Pain, like a red-hot iron pushes into my bones and twists around”. A 50 year-old male in pain with advanced cancer cheek and infected ulcer has his agonizing tale to tell. A woman of 35 years, from low socio-economic class hailing from the remote hilly eastern Nepal, has advanced breast cancer. One morning, she is upset and says, “Doctor, I am scared. Am I going to die? Who will look after my small children?” These are some of the representing glimpses of the harrowing scene normally we face in medical care. The presenting complaints usually form only the tip of the iceberg. So, the need is to focus on the palliative care, perhaps, the neglected and still underdeveloped medical branch in Nepal despite some advances, in recent years, in general medical field. In Nepal, there is widespread undersupply of specialist palliative care.
We have no reliable statistics, but it is a fair guess that more than 80% of cancer cases would be detected late, and would be incurable at the time of diagnosis. They all need palliative care; but very few—only in the capital and some cities outside—have access to palliative care now. This is mainly due to lack of awareness among professionals, administrators, and the public.
‘Palliative’ is derived from the Latin word ‘pallium’, a cloak.
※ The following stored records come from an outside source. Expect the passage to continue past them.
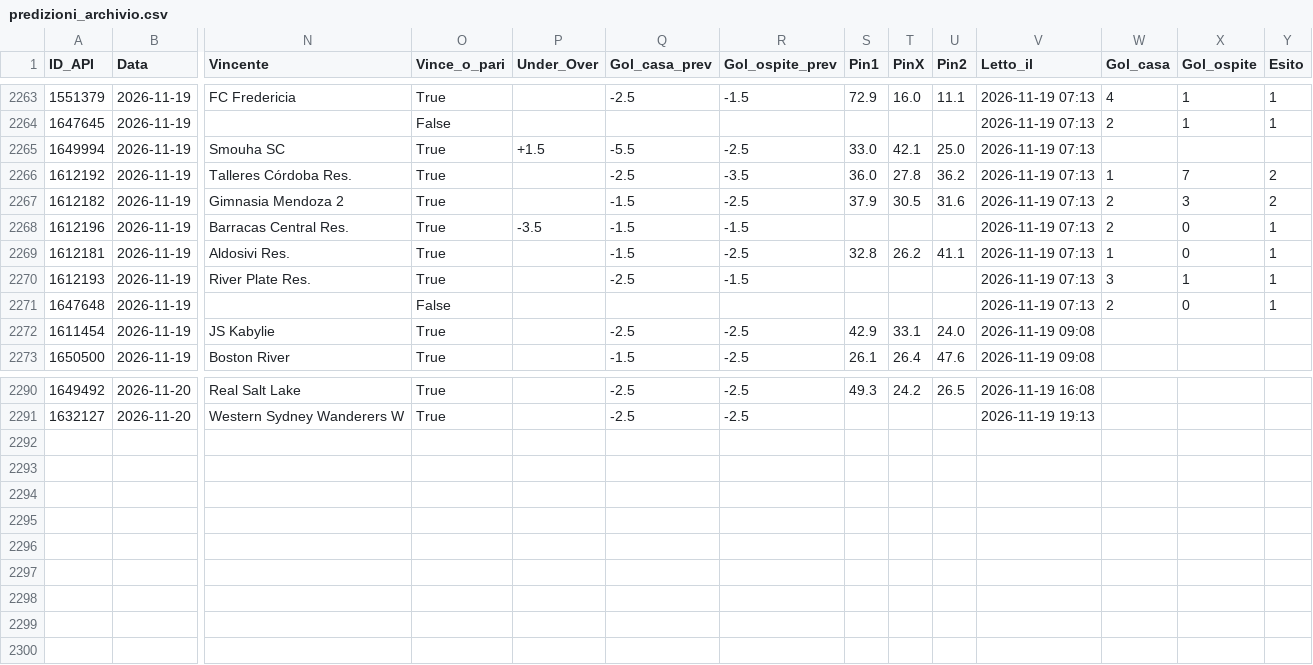
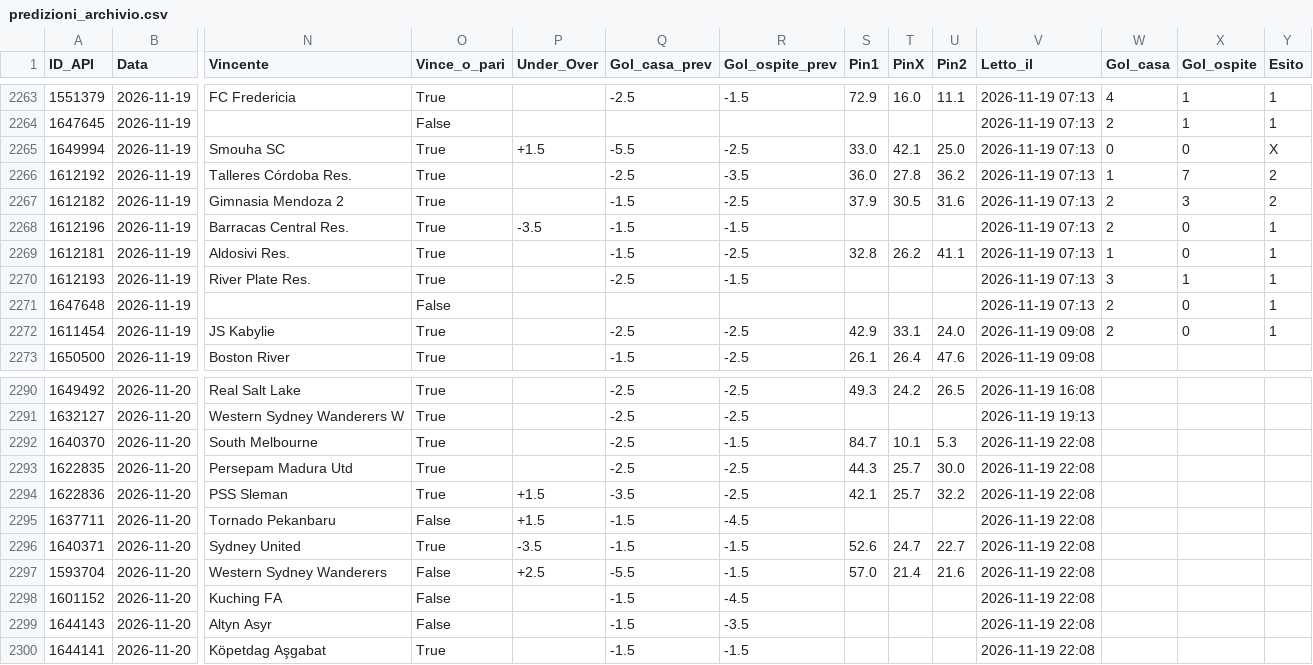
Before and after one commit to Caltiki/pronostici-repo, a CSV file: predizioni_archivio.csv, drawn as a sheet; only a part is shown, gaps mark what is left out; rows hold the shown columns only; the diff names each change by its address in the sheet, - before the commit and + after, or states it on an @@ line.

```diff
--- a/predizioni_archivio.csv
+++ b/predizioni_archivio.csv
-W2265 (Gol_casa): (empty)
+W2265 (Gol_casa): 0
-X2265 (Gol_ospite): (empty)
+X2265 (Gol_ospite): 0
-Y2265 (Esito): (empty)
+Y2265 (Esito): X
-W2272 (Gol_casa): (empty)
+W2272 (Gol_casa): 2
-X2272 (Gol_ospite): (empty)
+X2272 (Gol_ospite): 0
-Y2272 (Esito): (empty)
+Y2272 (Esito): 1
+row 2292: 1640370 | 2026-11-20 | South Melbourne | True |  | -2.5 | -1.5 | 84.7 | 10.1 | 5.3 | 2026-11-19 22:08
+row 2293: 1622835 | 2026-11-20 | Persepam Madura Utd | True |  | -2.5 | -2.5 | 44.3 | 25.7 | 30.0 | 2026-11-19 22:08
+row 2294: 1622836 | 2026-11-20 | PSS Sleman | True | +1.5 | -3.5 | -2.5 | 42.1 | 25.7 | 32.2 | 2026-11-19 22:08
+row 2295: 1637711 | 2026-11-20 | Tornado Pekanbaru | False | +1.5 | -1.5 | -4.5 |  |  |  | 2026-11-19 22:08
+row 2296: 1640371 | 2026-11-20 | Sydney United | True | -3.5 | -1.5 | -1.5 | 52.6 | 24.7 | 22.7 | 2026-11-19 22:08
+row 2297: 1593704 | 2026-11-20 | Western Sydney Wanderers | False | +2.5 | -5.5 | -1.5 | 57.0 | 21.4 | 21.6 | 2026-11-19 22:08
+row 2298: 1601152 | 2026-11-20 | Kuching FA | False |  | -1.5 | -4.5 |  |  |  | 2026-11-19 22:08
+row 2299: 1644143 | 2026-11-20 | Altyn Asyr | False |  | -1.5 | -3.5 |  |  |  | 2026-11-19 22:08
+row 2300: 1644141 | 2026-11-20 | Köpetdag Aşgabat | True |  | -1.5 | -1.5 |  |  |  | 2026-11-19 22:08
```
Also changed, not shown: best_archivio.csv, pinnacle_archivio.csv, 13 other files.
In palliative care, symptoms are ‘cloaked’ with treatments whose primary aim is to promote comfort. Its essence is poignantly reflected in a sentence from the Qur’an: “may you be wrapped in tenderness, you my brother, as if in a cloak.” In management of the person with disease, medical advances have achieved great mastery in diagnostic and therapeutic facilities—but mostly it has been very much a disease-oriented approach. It is certainly important to cure the disease when it is curable; but it is also important to look for other possible problems that decrease the quality of life. Hence, a paradigm shift is needed from a disease-based approach to ‘total care’—the holistic approach. This means that some exploration will be necessary to identify even problems that are not obvious. Financial concerns , social problems like burden induced by loss of employment, cost of treatment, social isolation, issues related to body image, psychological problems like depression, anger or denial in response to the illness, emotional isolation, interpersonal relationships within the family or burdens of guilt, spiritual pain(why me? Why did god do this to me? Or what is the point of my being alive?) are common factors which adversely affect quality of life. Unless we look for them, we may never find them. Cancer and terminal illness like AIDS always changes family psychodynamics, either for better or worse. When one person has a serious illness, the whole family suffers.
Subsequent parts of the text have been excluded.